Description of the task :: Skipping each picture, output the entries exactly as they stand below.

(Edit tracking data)
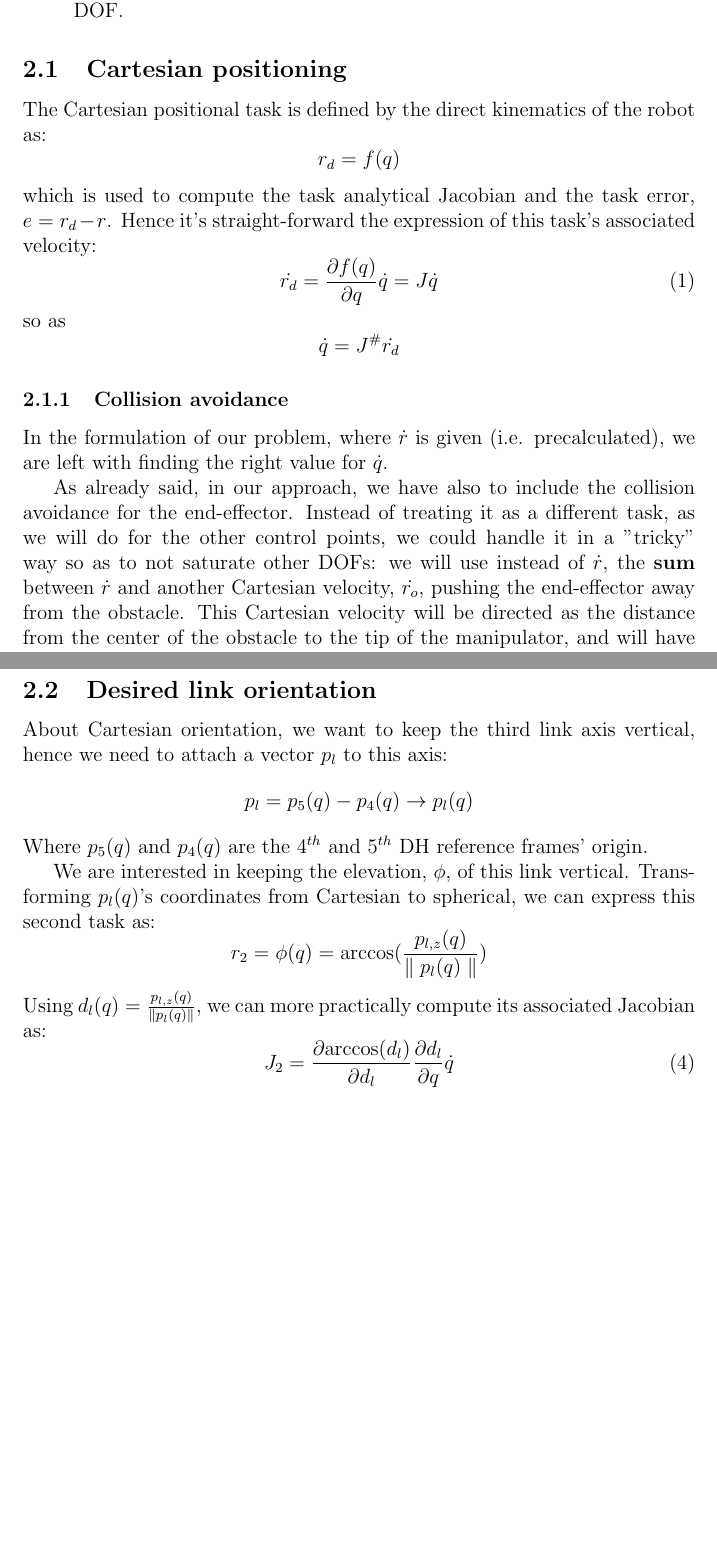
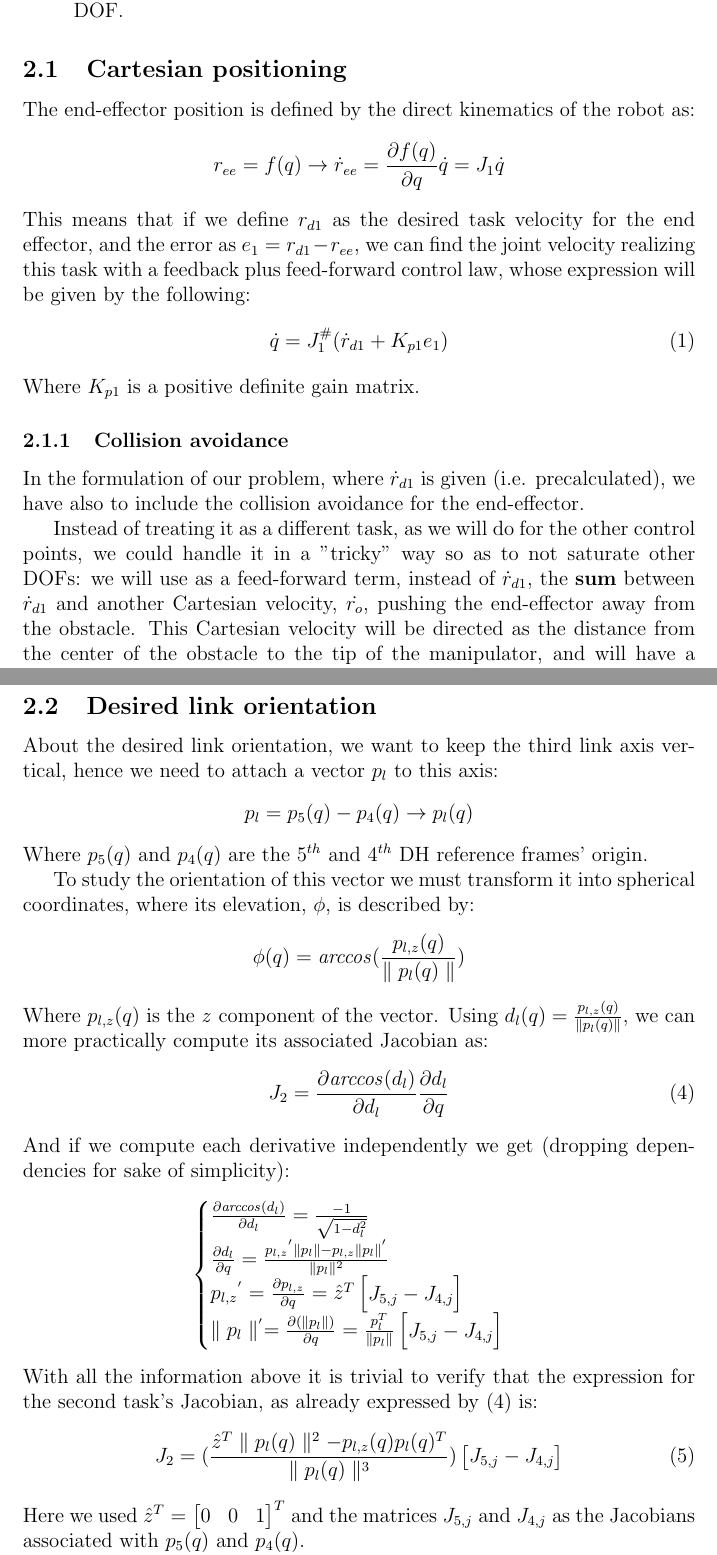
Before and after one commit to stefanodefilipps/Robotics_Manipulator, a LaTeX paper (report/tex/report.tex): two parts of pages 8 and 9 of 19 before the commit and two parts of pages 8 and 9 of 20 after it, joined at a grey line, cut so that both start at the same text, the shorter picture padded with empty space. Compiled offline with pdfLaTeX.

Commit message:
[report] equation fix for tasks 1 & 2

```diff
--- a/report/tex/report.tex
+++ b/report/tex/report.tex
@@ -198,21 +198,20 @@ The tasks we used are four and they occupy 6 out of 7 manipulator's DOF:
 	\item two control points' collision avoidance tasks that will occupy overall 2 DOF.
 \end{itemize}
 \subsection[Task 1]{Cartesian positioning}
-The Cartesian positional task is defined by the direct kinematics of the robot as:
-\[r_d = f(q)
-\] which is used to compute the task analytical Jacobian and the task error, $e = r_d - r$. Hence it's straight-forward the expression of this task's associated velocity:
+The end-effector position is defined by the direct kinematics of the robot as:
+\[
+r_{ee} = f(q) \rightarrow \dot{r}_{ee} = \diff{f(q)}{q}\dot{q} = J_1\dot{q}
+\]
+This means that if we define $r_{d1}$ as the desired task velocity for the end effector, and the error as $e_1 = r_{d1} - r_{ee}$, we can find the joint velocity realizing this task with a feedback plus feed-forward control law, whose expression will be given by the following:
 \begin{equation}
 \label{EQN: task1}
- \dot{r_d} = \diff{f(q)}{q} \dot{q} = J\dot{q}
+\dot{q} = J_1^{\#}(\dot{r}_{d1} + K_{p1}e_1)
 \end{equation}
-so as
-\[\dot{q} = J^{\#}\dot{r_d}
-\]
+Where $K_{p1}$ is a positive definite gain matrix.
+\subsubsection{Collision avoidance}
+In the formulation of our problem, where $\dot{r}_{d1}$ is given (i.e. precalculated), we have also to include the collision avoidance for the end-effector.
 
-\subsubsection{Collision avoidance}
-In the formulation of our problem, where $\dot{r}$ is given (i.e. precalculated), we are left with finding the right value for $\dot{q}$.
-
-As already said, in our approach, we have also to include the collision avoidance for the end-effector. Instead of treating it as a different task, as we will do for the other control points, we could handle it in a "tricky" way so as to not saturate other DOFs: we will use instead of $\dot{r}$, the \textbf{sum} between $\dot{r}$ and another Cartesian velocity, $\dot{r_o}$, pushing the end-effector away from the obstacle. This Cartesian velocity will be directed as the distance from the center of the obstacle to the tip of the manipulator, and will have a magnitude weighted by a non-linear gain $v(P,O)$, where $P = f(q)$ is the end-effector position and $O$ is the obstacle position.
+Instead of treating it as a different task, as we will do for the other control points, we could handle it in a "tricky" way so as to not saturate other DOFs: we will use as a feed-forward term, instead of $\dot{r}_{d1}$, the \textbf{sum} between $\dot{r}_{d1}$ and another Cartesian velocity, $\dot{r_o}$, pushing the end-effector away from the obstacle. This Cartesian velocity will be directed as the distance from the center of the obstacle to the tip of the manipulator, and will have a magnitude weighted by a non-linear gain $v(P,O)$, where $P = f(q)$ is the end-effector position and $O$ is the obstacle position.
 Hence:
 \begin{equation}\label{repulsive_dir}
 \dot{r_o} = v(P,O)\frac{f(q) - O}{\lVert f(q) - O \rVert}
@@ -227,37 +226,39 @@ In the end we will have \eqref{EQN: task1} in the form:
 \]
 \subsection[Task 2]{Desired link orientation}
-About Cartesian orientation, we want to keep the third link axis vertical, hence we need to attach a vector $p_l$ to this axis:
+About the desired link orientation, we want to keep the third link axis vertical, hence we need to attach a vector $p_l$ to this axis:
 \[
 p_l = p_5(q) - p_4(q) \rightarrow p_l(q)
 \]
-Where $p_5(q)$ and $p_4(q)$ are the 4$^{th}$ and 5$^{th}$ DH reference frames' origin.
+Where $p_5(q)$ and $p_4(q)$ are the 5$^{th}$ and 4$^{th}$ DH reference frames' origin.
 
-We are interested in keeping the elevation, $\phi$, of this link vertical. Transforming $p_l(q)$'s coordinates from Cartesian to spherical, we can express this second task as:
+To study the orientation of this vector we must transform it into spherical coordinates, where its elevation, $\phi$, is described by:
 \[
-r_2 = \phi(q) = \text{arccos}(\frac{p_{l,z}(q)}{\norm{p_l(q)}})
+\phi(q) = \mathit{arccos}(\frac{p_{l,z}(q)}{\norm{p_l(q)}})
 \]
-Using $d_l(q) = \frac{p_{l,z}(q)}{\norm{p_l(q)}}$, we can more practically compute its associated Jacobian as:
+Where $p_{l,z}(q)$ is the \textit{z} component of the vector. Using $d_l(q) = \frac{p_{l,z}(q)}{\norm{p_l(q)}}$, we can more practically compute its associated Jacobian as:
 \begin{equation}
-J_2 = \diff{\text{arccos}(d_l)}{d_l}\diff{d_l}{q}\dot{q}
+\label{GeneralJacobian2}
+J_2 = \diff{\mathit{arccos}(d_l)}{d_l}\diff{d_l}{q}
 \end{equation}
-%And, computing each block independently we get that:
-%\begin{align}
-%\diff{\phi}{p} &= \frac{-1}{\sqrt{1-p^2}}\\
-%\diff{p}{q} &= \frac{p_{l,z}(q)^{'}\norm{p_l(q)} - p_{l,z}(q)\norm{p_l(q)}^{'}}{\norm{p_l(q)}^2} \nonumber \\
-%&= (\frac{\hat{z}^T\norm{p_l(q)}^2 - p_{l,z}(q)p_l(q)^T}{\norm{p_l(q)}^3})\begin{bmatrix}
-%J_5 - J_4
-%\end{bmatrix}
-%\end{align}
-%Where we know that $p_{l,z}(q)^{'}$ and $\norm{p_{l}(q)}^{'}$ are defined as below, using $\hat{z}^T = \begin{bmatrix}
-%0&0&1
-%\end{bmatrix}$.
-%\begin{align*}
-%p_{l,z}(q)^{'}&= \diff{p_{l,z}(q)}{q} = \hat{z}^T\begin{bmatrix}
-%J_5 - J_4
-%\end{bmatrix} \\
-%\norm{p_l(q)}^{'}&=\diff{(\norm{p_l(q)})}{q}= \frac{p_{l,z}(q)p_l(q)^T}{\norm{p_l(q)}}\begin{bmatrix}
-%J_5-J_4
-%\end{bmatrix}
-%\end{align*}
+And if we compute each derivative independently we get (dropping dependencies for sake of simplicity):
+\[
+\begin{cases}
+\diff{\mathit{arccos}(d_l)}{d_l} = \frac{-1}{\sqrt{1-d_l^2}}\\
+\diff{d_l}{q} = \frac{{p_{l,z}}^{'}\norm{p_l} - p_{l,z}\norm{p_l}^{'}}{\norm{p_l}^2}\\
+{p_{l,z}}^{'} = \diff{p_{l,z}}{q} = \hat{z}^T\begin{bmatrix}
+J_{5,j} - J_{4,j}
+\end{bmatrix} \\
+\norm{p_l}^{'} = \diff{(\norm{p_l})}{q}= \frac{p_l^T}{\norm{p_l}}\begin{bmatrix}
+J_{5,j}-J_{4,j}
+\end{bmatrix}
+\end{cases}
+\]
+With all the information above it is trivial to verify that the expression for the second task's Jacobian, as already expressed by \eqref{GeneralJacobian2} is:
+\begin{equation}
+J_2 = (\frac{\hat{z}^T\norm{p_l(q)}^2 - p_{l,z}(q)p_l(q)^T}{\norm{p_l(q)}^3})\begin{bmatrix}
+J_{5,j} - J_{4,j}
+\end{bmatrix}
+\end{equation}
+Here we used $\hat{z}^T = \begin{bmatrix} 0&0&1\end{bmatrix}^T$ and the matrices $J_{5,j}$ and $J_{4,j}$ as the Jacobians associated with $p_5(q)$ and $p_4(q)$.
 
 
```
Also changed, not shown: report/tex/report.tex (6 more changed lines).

Exercise solution ::
Before and after one commit to stefanodefilipps/Robotics_Manipulator, a LaTeX paper (report/tex/report.tex): two parts of pages 8 and 9 of 19 before the commit and two parts of pages 8 and 9 of 20 after it, joined at a grey line, cut so that both start at the same text, the shorter picture padded with empty space. Compiled offline with pdfLaTeX.

Commit message:
[report] equation fix for tasks 1 & 2

```diff
--- a/report/tex/report.tex
+++ b/report/tex/report.tex
@@ -198,21 +198,20 @@ The tasks we used are four and they occupy 6 out of 7 manipulator's DOF:
 	\item two control points' collision avoidance tasks that will occupy overall 2 DOF.
 \end{itemize}
 \subsection[Task 1]{Cartesian positioning}
-The Cartesian positional task is defined by the direct kinematics of the robot as:
-\[r_d = f(q)
-\] which is used to compute the task analytical Jacobian and the task error, $e = r_d - r$. Hence it's straight-forward the expression of this task's associated velocity:
+The end-effector position is defined by the direct kinematics of the robot as:
+\[
+r_{ee} = f(q) \rightarrow \dot{r}_{ee} = \diff{f(q)}{q}\dot{q} = J_1\dot{q}
+\]
+This means that if we define $r_{d1}$ as the desired task velocity for the end effector, and the error as $e_1 = r_{d1} - r_{ee}$, we can find the joint velocity realizing this task with a feedback plus feed-forward control law, whose expression will be given by the following:
 \begin{equation}
 \label{EQN: task1}
- \dot{r_d} = \diff{f(q)}{q} \dot{q} = J\dot{q}
+\dot{q} = J_1^{\#}(\dot{r}_{d1} + K_{p1}e_1)
 \end{equation}
-so as
-\[\dot{q} = J^{\#}\dot{r_d}
-\]
+Where $K_{p1}$ is a positive definite gain matrix.
+\subsubsection{Collision avoidance}
+In the formulation of our problem, where $\dot{r}_{d1}$ is given (i.e. precalculated), we have also to include the collision avoidance for the end-effector.
 
-\subsubsection{Collision avoidance}
-In the formulation of our problem, where $\dot{r}$ is given (i.e. precalculated), we are left with finding the right value for $\dot{q}$.
-
-As already said, in our approach, we have also to include the collision avoidance for the end-effector. Instead of treating it as a different task, as we will do for the other control points, we could handle it in a "tricky" way so as to not saturate other DOFs: we will use instead of $\dot{r}$, the \textbf{sum} between $\dot{r}$ and another Cartesian velocity, $\dot{r_o}$, pushing the end-effector away from the obstacle. This Cartesian velocity will be directed as the distance from the center of the obstacle to the tip of the manipulator, and will have a magnitude weighted by a non-linear gain $v(P,O)$, where $P = f(q)$ is the end-effector position and $O$ is the obstacle position.
+Instead of treating it as a different task, as we will do for the other control points, we could handle it in a "tricky" way so as to not saturate other DOFs: we will use as a feed-forward term, instead of $\dot{r}_{d1}$, the \textbf{sum} between $\dot{r}_{d1}$ and another Cartesian velocity, $\dot{r_o}$, pushing the end-effector away from the obstacle. This Cartesian velocity will be directed as the distance from the center of the obstacle to the tip of the manipulator, and will have a magnitude weighted by a non-linear gain $v(P,O)$, where $P = f(q)$ is the end-effector position and $O$ is the obstacle position.
 Hence:
 \begin{equation}\label{repulsive_dir}
 \dot{r_o} = v(P,O)\frac{f(q) - O}{\lVert f(q) - O \rVert}
@@ -227,37 +226,39 @@ In the end we will have \eqref{EQN: task1} in the form:
 \]
 \subsection[Task 2]{Desired link orientation}
-About Cartesian orientation, we want to keep the third link axis vertical, hence we need to attach a vector $p_l$ to this axis:
+About the desired link orientation, we want to keep the third link axis vertical, hence we need to attach a vector $p_l$ to this axis:
 \[
 p_l = p_5(q) - p_4(q) \rightarrow p_l(q)
 \]
-Where $p_5(q)$ and $p_4(q)$ are the 4$^{th}$ and 5$^{th}$ DH reference frames' origin.
+Where $p_5(q)$ and $p_4(q)$ are the 5$^{th}$ and 4$^{th}$ DH reference frames' origin.
 
-We are interested in keeping the elevation, $\phi$, of this link vertical. Transforming $p_l(q)$'s coordinates from Cartesian to spherical, we can express this second task as:
+To study the orientation of this vector we must transform it into spherical coordinates, where its elevation, $\phi$, is described by:
 \[
-r_2 = \phi(q) = \text{arccos}(\frac{p_{l,z}(q)}{\norm{p_l(q)}})
+\phi(q) = \mathit{arccos}(\frac{p_{l,z}(q)}{\norm{p_l(q)}})
 \]
-Using $d_l(q) = \frac{p_{l,z}(q)}{\norm{p_l(q)}}$, we can more practically compute its associated Jacobian as:
+Where $p_{l,z}(q)$ is the \textit{z} component of the vector. Using $d_l(q) = \frac{p_{l,z}(q)}{\norm{p_l(q)}}$, we can more practically compute its associated Jacobian as:
 \begin{equation}
-J_2 = \diff{\text{arccos}(d_l)}{d_l}\diff{d_l}{q}\dot{q}
+\label{GeneralJacobian2}
+J_2 = \diff{\mathit{arccos}(d_l)}{d_l}\diff{d_l}{q}
 \end{equation}
-%And, computing each block independently we get that:
-%\begin{align}
-%\diff{\phi}{p} &= \frac{-1}{\sqrt{1-p^2}}\\
-%\diff{p}{q} &= \frac{p_{l,z}(q)^{'}\norm{p_l(q)} - p_{l,z}(q)\norm{p_l(q)}^{'}}{\norm{p_l(q)}^2} \nonumber \\
-%&= (\frac{\hat{z}^T\norm{p_l(q)}^2 - p_{l,z}(q)p_l(q)^T}{\norm{p_l(q)}^3})\begin{bmatrix}
-%J_5 - J_4
-%\end{bmatrix}
-%\end{align}
-%Where we know that $p_{l,z}(q)^{'}$ and $\norm{p_{l}(q)}^{'}$ are defined as below, using $\hat{z}^T = \begin{bmatrix}
-%0&0&1
-%\end{bmatrix}$.
-%\begin{align*}
-%p_{l,z}(q)^{'}&= \diff{p_{l,z}(q)}{q} = \hat{z}^T\begin{bmatrix}
-%J_5 - J_4
-%\end{bmatrix} \\
-%\norm{p_l(q)}^{'}&=\diff{(\norm{p_l(q)})}{q}= \frac{p_{l,z}(q)p_l(q)^T}{\norm{p_l(q)}}\begin{bmatrix}
-%J_5-J_4
-%\end{bmatrix}
-%\end{align*}
+And if we compute each derivative independently we get (dropping dependencies for sake of simplicity):
+\[
+\begin{cases}
+\diff{\mathit{arccos}(d_l)}{d_l} = \frac{-1}{\sqrt{1-d_l^2}}\\
+\diff{d_l}{q} = \frac{{p_{l,z}}^{'}\norm{p_l} - p_{l,z}\norm{p_l}^{'}}{\norm{p_l}^2}\\
+{p_{l,z}}^{'} = \diff{p_{l,z}}{q} = \hat{z}^T\begin{bmatrix}
+J_{5,j} - J_{4,j}
+\end{bmatrix} \\
+\norm{p_l}^{'} = \diff{(\norm{p_l})}{q}= \frac{p_l^T}{\norm{p_l}}\begin{bmatrix}
+J_{5,j}-J_{4,j}
+\end{bmatrix}
+\end{cases}
+\]
+With all the information above it is trivial to verify that the expression for the second task's Jacobian, as already expressed by \eqref{GeneralJacobian2} is:
+\begin{equation}
+J_2 = (\frac{\hat{z}^T\norm{p_l(q)}^2 - p_{l,z}(q)p_l(q)^T}{\norm{p_l(q)}^3})\begin{bmatrix}
+J_{5,j} - J_{4,j}
+\end{bmatrix}
+\end{equation}
+Here we used $\hat{z}^T = \begin{bmatrix} 0&0&1\end{bmatrix}^T$ and the matrices $J_{5,j}$ and $J_{4,j}$ as the Jacobians associated with $p_5(q)$ and $p_4(q)$.
 
 
```
Also changed, not shown: report/tex/report.tex (6 more changed lines).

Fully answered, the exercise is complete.